RICHMOND, Va. (AP) — Virginia students made one-year gains in most subjects but achievement in all areas remains below pre-pandemic levels, the Department of Education said Thursday as it released the year’s standardized test scores.
In mathematics, 66% of students across all grades passed their exams during the 2021-2022 school year, compared with 82% in the 2018-2019 school year before the pandemic, according to a department news release.
Gaps between pre-pandemic math performance and achievement in the most recent year were wider among Black, Hispanic, and economically disadvantaged students, as well as English learners and students with disabilities, than among white and Asian students, the department said.
In reading, 73% percent of students passed the Standards of Learning and other state assessments in the most recent year, compared with 78% pre-pandemic.
Students overall made progress on this year’s tests in each subject matter area except writing, according to the news release. On writing exams, the percentage passing dipped, at 65% this year compared with 69% the year prior.
The department also said that its own analysis of statewide data showed a strong correlation between in-person instruction during the 2020-2021 school year and higher achievement on this school year’s test scores.
For instance, it found that in school districts that offered nearly all in-person instruction in the 2020-2021 school year, 69% passed this year’s mathematics exams. For districts that were mostly remote, only 37% passed the same tests.
“The bottom line is that in-person instruction matters,” Superintendent of Public Instruction Jillian Balow said in a statement. “When we compare the 2021-2022 data with achievement in 2020-2021 — when the majority of our students were learning remotely or on hybrid schedules — we can see the difference our teachers made once they were reunited with their students in their classrooms. I want to thank all of our teachers for everything they did last year to begin what will be a multiyear recovery effort.”

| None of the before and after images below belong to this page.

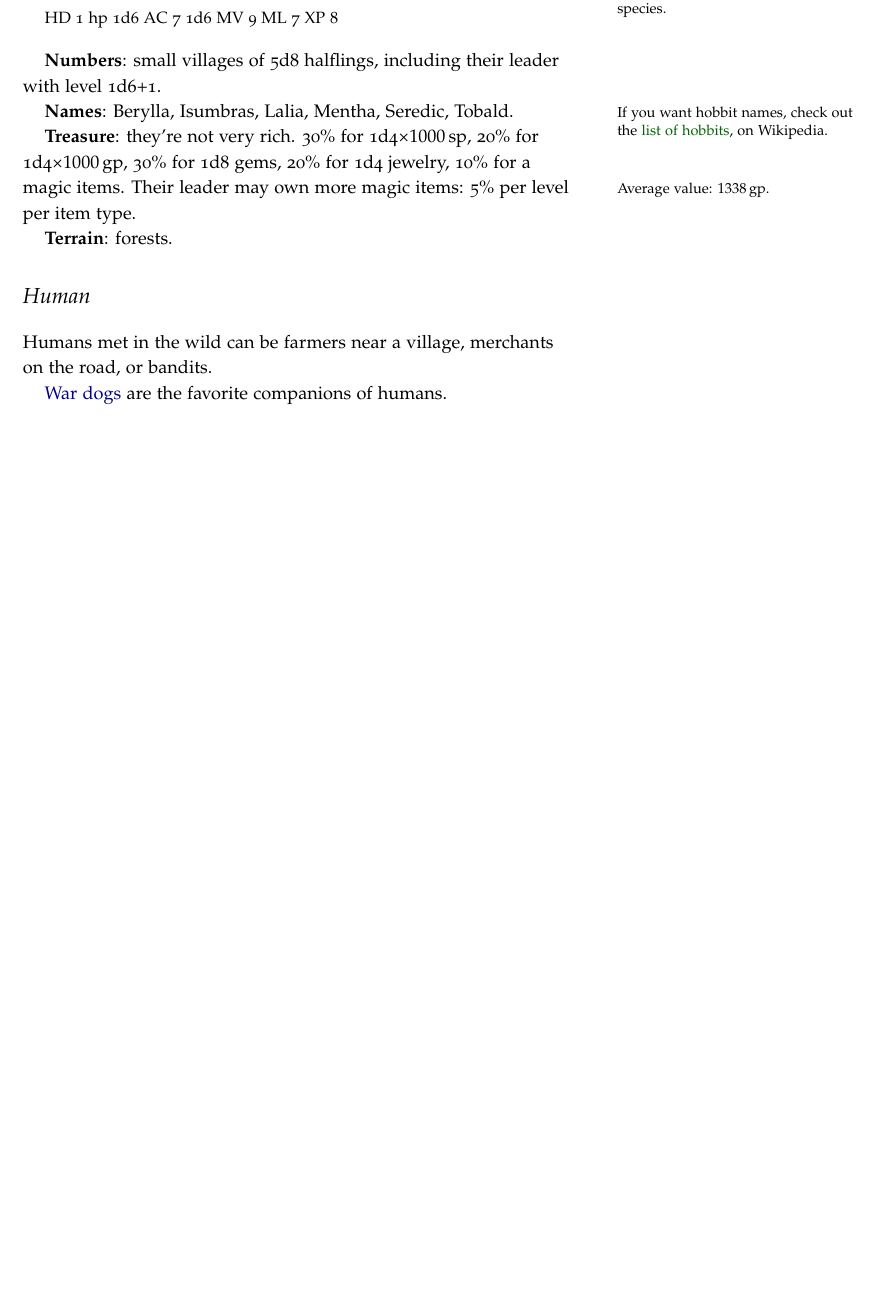
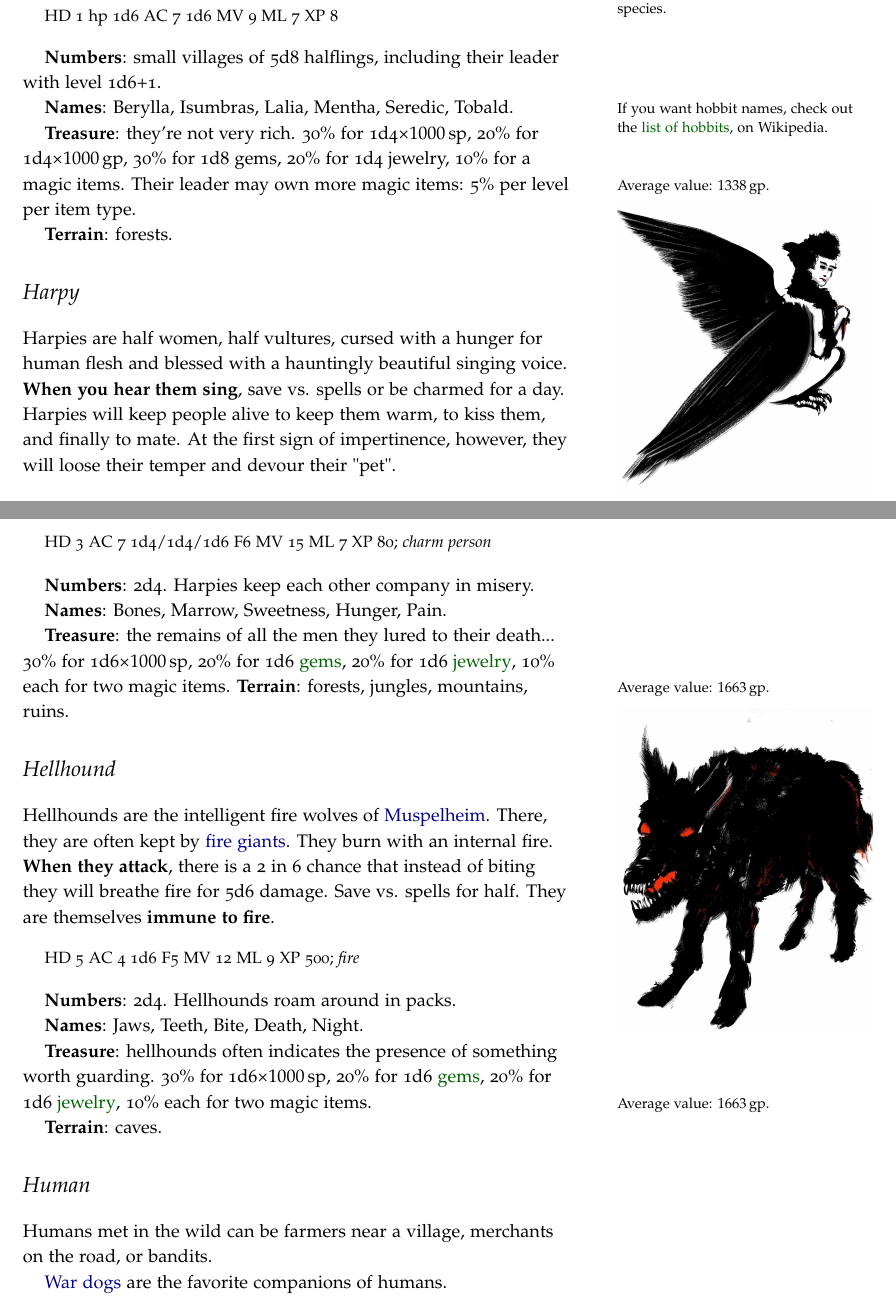
Before and after one commit to kensanata/halberdsnhelmets, a LaTeX book (Halberds and Helmets/Halberds-and-Helmets-Ref-Guide.ltx): part of page 28 of 35 before the commit and two parts of pages 28 and 29 of 36 after it, the two joined at a grey line, cut so that both start at the same text, the shorter picture padded with empty space. Compiled offline with pdfLaTeX.

Commit message:
Added harpies and hellhounds

```diff
--- a/Halberds and Helmets/Halberds-and-Helmets-Ref-Guide.ltx
+++ b/Halberds and Helmets/Halberds-and-Helmets-Ref-Guide.ltx
@@ -2298,6 +2298,76 @@ Tobald.\marginnote{If you want hobbit names, check out the
 Their leader may own more magic items: 5\% per level per item type.
 
 \textbf{Terrain}: forests.
+
+
+
+\section{Harpy}
+\label{sec:harpy}
+\index{Harpy}
+\forests{Harpy}
+\jungles{Harpy}
+\mountains{Harpy}
+\ruins{Harpy}
+\begin{marginfigure}
+  \includegraphics{Harpy.jpg}
+\end{marginfigure}
+
+Harpies are half women, half vultures, cursed with a hunger for human
+flesh and blessed with a hauntingly beautiful singing voice.
+\textbf{When you hear them sing}, save vs. spells or be charmed for a
+day. Harpies will keep people alive to keep them warm, to kiss them,
+and finally to mate. At the first sign of impertinence, however, they
+will loose their temper and devour their "pet".
+
+\begin{quote}
+HD 3 AC 7 1d4/1d4/1d6 F6 MV 15 ML 7 XP 80; \emph{charm person}
+\end{quote}
+
+\textbf{Numbers}: 2d4. Harpies keep each other company in misery.
+
+\textbf{Names}: Bones, Marrow, Sweetness, Hunger, Pain.
+
+\textbf{Treasure}: the remains of all the men they lured to their
+death... 30\% for 1d6×\SI{1000}{sp}, 20\% for 1d6
+\href{https://campaignwiki.org/gems}{gems}, 20\% for 1d6
+\href{https://campaignwiki.org/jewelry}{jewelry}, 10\% each for two
+magic items.\averagevalue{1663}
+% 0.3*3.5*100 + 0.2*3.5*1000 + 0.2*3.5*176 + 0.2*3.5*1050
+\textbf{Terrain}: forests, jungles, mountains, ruins.
+
+
+
+\section{Hellhound}
+\label{sec:hellhound}
+\index{Hellhound}
+\caves{Hellhound}
+\begin{marginfigure}
+  \includegraphics{Hellhound.jpg}
+\end{marginfigure}
+
+Hellhounds are the intelligent fire wolves of
+\hyperref[key:Muspelheim]{Muspelheim}. There, they are often kept by
+\hyperref[sec:giant]{fire giants}. They burn with an internal fire.
+\textbf{When they attack}, there is a 2 in 6 chance that instead of
+biting they will breathe fire for 5d6 damage. Save vs. spells for
+half. They are themselves \textbf{immune to fire}.
+
+\begin{quote}
+HD 5 AC 4 1d6 F5 MV 12 ML 9 XP 500; \emph{fire}
+\end{quote}
+
+\textbf{Numbers}: 2d4. Hellhounds roam around in packs.
+
+\textbf{Names}: Jaws, Teeth, Bite, Death, Night.
+
+\textbf{Treasure}: hellhounds often indicates the presence of
+something worth guarding. 30\% for 1d6×\SI{1000}{sp}, 20\% for 1d6
+\href{https://campaignwiki.org/gems}{gems}, 20\% for 1d6
+\href{https://campaignwiki.org/jewelry}{jewelry}, 10\% each for two
+magic items.\averagevalue{1663}
+% 0.3*3.5*100 + 0.2*3.5*1000 + 0.2*3.5*176 + 0.2*3.5*1050
+
+\textbf{Terrain}: caves.
 
 
 
```
Also changed, not shown: Hellebarden und Helme/graphics/Harpy.jpg (added), Hellebarden und Helme/graphics/Hellhound.jpg (added).
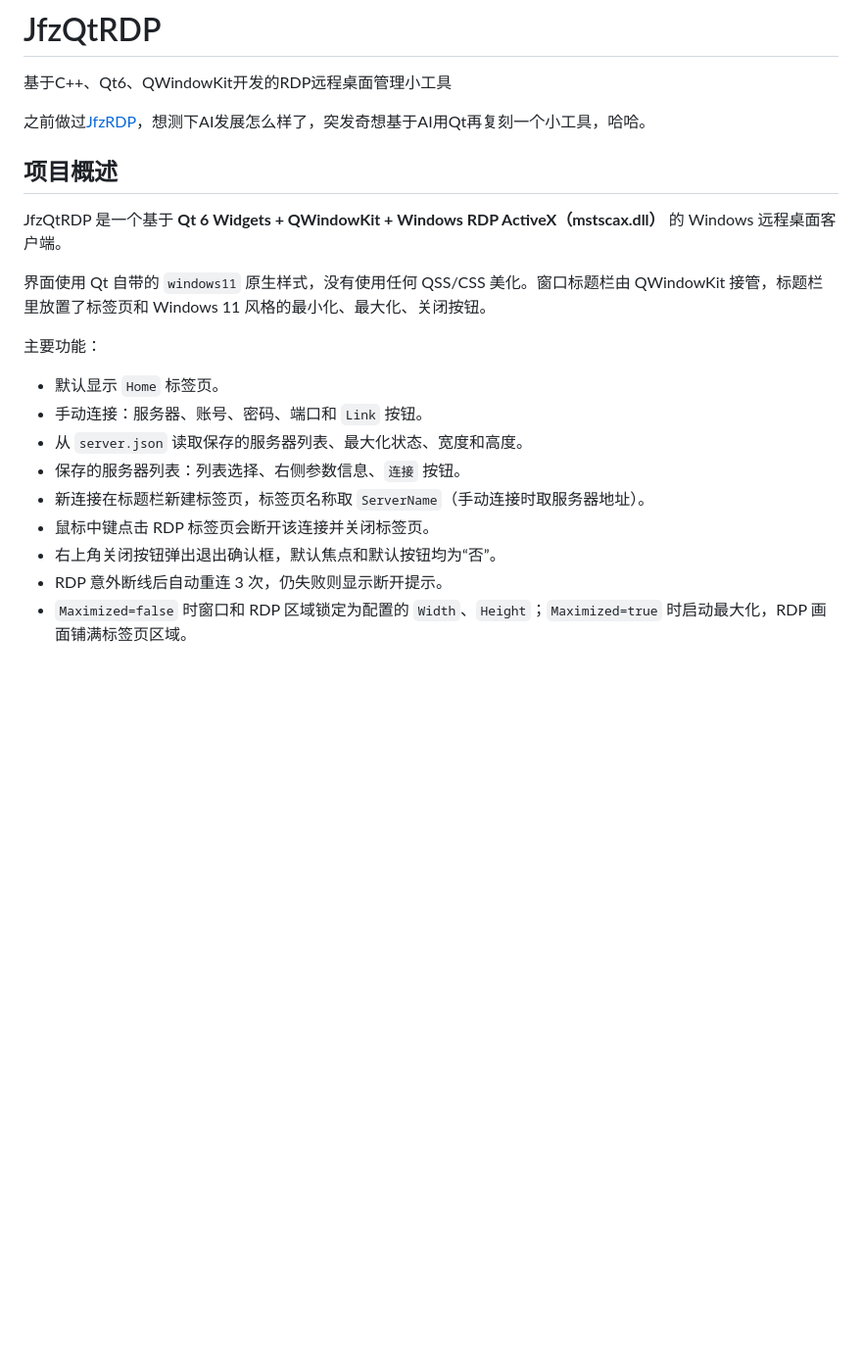
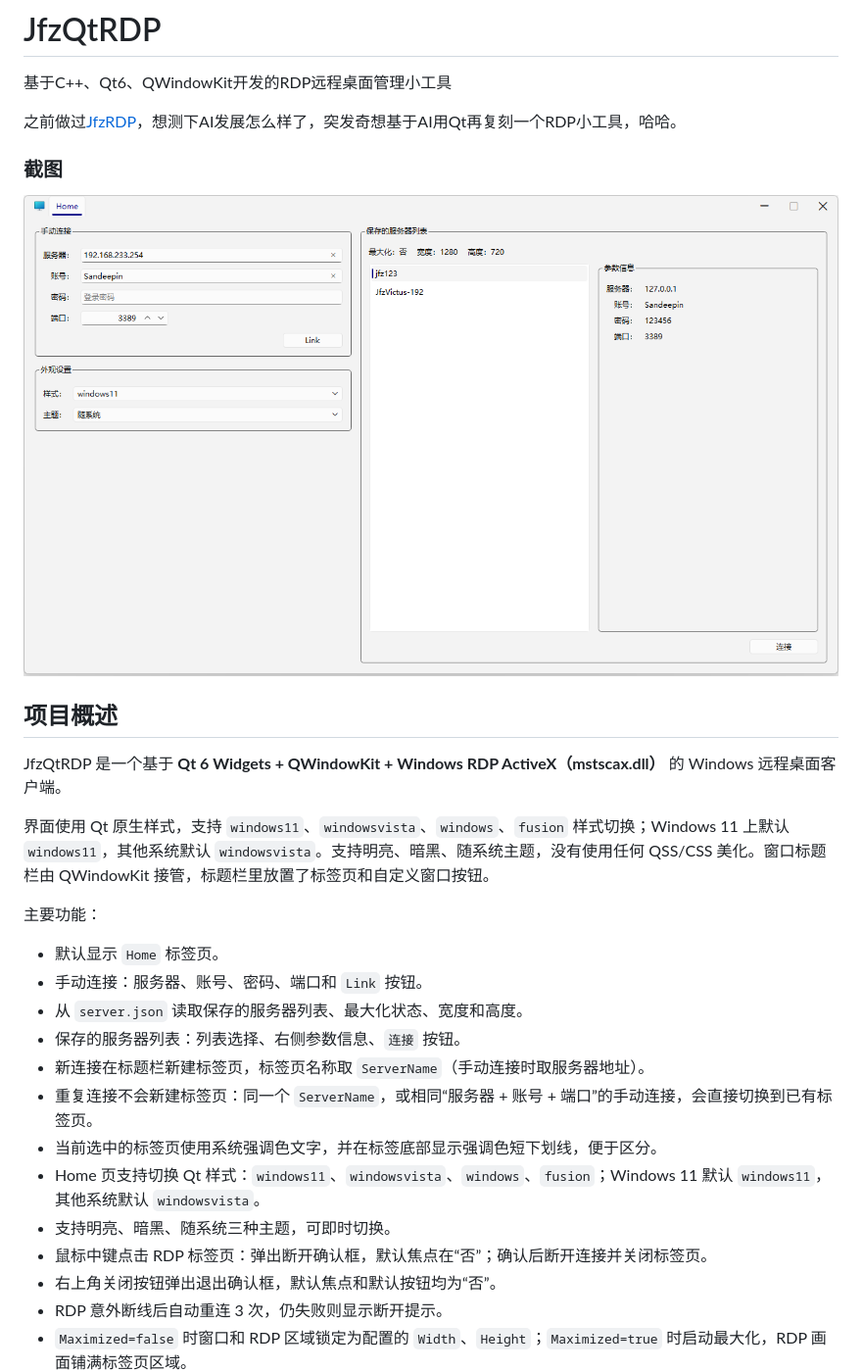
Before and after one commit to jiangfangzheng/JfzQtRDP, a Markdown page: README.md, the part around one of its changes. Shown at 98% size. GitHub-like rendering; pictures changed too: _pic/ui.png (added); blank space fills up the shorter version.

```diff
--- a/README.md
+++ b/README.md
@@ -2,13 +2,17 @@
 
 基于C++、Qt6、QWindowKit开发的RDP远程桌面管理小工具
 
-之前做过[JfzRDP](https://github.com/jiangfangzheng/JfzRDP)，想测下AI发展怎么样了，突发奇想基于AI用Qt再复刻一个小工具，哈哈。
+之前做过[JfzRDP](https://github.com/jiangfangzheng/JfzRDP)，想测下AI发展怎么样了，突发奇想基于AI用Qt再复刻一个RDP小工具，哈哈。
+
+### 截图
+
+![](./_pic/ui.png)
 
 ## 项目概述
 
 JfzQtRDP 是一个基于 **Qt 6 Widgets + QWindowKit + Windows RDP ActiveX（mstscax.dll）** 的 Windows 远程桌面客户端。
 
-界面使用 Qt 自带的 `windows11` 原生样式，没有使用任何 QSS/CSS 美化。窗口标题栏由 QWindowKit 接管，标题栏里放置了标签页和 Windows 11 风格的最小化、最大化、关闭按钮。
+界面使用 Qt 原生样式，支持 `windows11`、`windowsvista`、`windows`、`fusion` 样式切换；Windows 11 上默认 `windows11`，其他系统默认 `windowsvista`。支持明亮、暗黑、随系统主题，没有使用任何 QSS/CSS 美化。窗口标题栏由 QWindowKit 接管，标题栏里放置了标签页和自定义窗口按钮。
 
 主要功能：
 
@@ -17,7 +21,11 @@ JfzQtRDP 是一个基于 **Qt 6 Widgets + QWindowKit + Windows RDP ActiveX（mst
 - 从 `server.json` 读取保存的服务器列表、最大化状态、宽度和高度。
 - 保存的服务器列表：列表选择、右侧参数信息、`连接` 按钮。
 - 新连接在标题栏新建标签页，标签页名称取 `ServerName`（手动连接时取服务器地址）。
-- 鼠标中键点击 RDP 标签页会断开该连接并关闭标签页。
+- 重复连接不会新建标签页：同一个 `ServerName`，或相同“服务器 + 账号 + 端口”的手动连接，会直接切换到已有标签页。
+- 当前选中的标签页使用系统强调色文字，并在标签底部显示强调色短下划线，便于区分。
+- Home 页支持切换 Qt 样式：`windows11`、`windowsvista`、`windows`、`fusion`；Windows 11 默认 `windows11`，其他系统默认 `windowsvista`。
+- 支持明亮、暗黑、随系统三种主题，可即时切换。
+- 鼠标中键点击 RDP 标签页：弹出断开确认框，默认焦点在“否”；确认后断开连接并关闭标签页。
 - 右上角关闭按钮弹出退出确认框，默认焦点和默认按钮均为“否”。
 - RDP 意外断线后自动重连 3 次，仍失败则显示断开提示。
 - `Maximized=false` 时窗口和 RDP 区域锁定为配置的 `Width`、`Height`；`Maximized=true` 时启动最大化，RDP 画面铺满标签页区域。
```
Also changed, not shown: other parts of README.md (+58 -5 lines), 3 other files.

Gov. Glenn Youngkin campaigned heavily on education issues and has made education reform a priority since taking office in January. He’s pushed for school innovation through the expansion of lab schools; rolled back numerous policies, memos and other resources from previous Democratic administrations related to diversity, equity and inclusion; and signed into law a bill requiring parental notification about sexually explicit content.
His administration also released a report in May that said Virginia’s public schools had been experiencing a decline in student achievement that predated the pandemic.
Youngkin, a Republican, said in a statement Thursday that his administration was committed to closing “the achievement gaps for economically disadvantaged and younger learners that arose during school shutdowns.”
Based on updated information from the Department of Education, this story has been updated to correct the math performance of students in districts that were mostly remote in 2020-2021.